Glenbuchat Castle Details
- Access: Historic Scotland
- Condition: ruin
- First build century: 16th
- Closest To: Strathdon, Kildrummy
- Grid Ref: NJ397149
- Last use century: 18th
Glenbuchat Castle is an excellent example of a Z-plan tower house of the 16th century, and is largely unaltered from its original plan of a central rectangular hall block and two diagonally opposed corner towers. It is built on a hillside overlooking the junction of the Water of Buchat with the River Don. Unfortunately at the time of writing it has been closed for safety reasons for a couple of years, with falling masonry.
Glenbuchat was originally part of the Barony of Kildrummy, but became Crown lands in 1457. Parts of Glenbuchat were granted to Alexander Elphinstone in 1507, and in 1572 the 4th Lord Elphinstone sold Glenbuchat to John Gordon of Cairnborrow.

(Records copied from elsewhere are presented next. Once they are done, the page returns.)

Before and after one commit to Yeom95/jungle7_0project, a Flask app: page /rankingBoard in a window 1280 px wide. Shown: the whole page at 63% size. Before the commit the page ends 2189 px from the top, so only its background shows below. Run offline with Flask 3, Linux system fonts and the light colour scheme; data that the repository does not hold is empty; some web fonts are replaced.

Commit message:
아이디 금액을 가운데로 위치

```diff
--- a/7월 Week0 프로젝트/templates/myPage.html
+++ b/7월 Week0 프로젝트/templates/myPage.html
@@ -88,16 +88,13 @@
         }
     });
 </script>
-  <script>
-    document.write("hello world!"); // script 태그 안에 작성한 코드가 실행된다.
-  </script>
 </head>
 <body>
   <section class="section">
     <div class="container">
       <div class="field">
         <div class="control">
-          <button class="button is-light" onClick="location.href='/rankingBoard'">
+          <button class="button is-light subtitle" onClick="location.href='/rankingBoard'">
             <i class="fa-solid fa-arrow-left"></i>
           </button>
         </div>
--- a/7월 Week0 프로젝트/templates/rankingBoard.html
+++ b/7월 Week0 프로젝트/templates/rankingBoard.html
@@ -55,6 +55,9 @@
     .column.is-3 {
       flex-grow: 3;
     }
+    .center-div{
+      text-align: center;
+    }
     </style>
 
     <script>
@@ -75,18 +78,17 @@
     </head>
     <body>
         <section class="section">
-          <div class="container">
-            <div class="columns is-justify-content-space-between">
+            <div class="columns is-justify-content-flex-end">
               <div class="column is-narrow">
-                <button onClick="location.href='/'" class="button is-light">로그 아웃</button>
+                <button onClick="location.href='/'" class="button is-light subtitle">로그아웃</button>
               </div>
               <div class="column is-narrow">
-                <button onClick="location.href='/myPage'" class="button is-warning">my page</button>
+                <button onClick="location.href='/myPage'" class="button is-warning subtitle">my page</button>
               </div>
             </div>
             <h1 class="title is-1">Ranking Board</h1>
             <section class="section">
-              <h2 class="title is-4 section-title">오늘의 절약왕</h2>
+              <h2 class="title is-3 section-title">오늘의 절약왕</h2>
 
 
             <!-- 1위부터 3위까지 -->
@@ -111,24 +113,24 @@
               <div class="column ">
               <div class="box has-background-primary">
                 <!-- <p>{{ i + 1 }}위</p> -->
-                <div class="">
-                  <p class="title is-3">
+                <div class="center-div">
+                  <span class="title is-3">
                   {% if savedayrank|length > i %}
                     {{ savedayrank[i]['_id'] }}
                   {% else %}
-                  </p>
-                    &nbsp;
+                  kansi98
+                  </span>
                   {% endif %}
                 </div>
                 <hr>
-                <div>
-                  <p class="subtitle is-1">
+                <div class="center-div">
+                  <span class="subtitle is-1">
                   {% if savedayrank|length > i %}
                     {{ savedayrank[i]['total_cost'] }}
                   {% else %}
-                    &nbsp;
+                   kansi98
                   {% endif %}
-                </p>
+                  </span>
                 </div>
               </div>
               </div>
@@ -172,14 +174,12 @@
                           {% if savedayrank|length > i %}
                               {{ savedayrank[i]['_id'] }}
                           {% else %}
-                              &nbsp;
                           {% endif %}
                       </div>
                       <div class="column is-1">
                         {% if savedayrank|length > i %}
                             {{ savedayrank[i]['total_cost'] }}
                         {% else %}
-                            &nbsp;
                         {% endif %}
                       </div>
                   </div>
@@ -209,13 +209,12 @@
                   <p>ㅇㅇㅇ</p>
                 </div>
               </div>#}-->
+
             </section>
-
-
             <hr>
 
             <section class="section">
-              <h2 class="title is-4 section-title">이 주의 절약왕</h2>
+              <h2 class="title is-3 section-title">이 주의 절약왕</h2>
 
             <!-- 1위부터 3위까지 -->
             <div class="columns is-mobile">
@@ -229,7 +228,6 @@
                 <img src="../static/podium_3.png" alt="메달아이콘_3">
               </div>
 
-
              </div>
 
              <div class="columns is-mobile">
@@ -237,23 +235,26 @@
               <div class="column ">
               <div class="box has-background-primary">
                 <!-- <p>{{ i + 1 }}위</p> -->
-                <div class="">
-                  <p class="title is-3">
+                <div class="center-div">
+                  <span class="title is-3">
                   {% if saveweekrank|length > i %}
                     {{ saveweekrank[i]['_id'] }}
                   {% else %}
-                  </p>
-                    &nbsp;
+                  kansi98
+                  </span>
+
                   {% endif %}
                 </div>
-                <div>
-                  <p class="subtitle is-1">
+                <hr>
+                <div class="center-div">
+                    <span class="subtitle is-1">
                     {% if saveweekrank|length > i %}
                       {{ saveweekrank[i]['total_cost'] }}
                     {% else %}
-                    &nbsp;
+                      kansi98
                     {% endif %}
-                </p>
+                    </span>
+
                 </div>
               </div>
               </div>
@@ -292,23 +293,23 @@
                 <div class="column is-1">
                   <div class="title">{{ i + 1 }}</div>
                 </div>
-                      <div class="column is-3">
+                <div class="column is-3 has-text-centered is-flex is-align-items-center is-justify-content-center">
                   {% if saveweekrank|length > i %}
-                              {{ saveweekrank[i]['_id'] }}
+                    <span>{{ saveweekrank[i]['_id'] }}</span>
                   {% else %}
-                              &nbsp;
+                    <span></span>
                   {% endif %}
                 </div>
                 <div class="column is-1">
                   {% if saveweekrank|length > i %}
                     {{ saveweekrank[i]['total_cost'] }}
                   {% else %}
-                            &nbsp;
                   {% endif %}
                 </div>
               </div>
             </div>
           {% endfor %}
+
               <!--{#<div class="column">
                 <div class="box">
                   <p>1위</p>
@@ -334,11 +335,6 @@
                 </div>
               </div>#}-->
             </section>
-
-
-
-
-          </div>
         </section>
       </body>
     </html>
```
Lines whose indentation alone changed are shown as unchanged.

By 1590, when John Gordon married his second wife Helen Carnegie in that year, he recorded the event with a carved lintel over the main entrance doorway in the north tower, showing that the castle was built between 1572 and 1590. The north tower contained a guardroom and the main stair to the first floor, and a doorway led into the corridor in the basement of the hall block, which contained two vaulted cellars and the larger kitchen, with a massive fireplace. A further vaulted room in the basement of the southern tower was used as another store for the kitchen.
A small stair from one of the cellars led straight to the great hall above (divided at a later date) – presumably this was the wine cellar. The southern tower contained a withdrawing room. At this level two turnpike stairs in turrets supported by arches provided access to the second floor bedrooms and attic. Several of the corners of the building were crowned with small watch turrets, some round and some square.
Glenbuchat was inherited by John Gordons 2nd son Adam, and his descendants sold the estate to the Gordons of Knockespock in 1701. The castle was partly roofless and uninhabitable by the 1730s, when the famous Jacobite “Old Glenbucket” sold the estate to Duff of Braco. The castle remained derelict but was repaired in 1901 before it was handed over to the state in 1946. Today the castle is in the hands of Historic Scotland, and was free to enter prior to its closure due to falling masonry. It is not clear when the castle will be reopened to the public.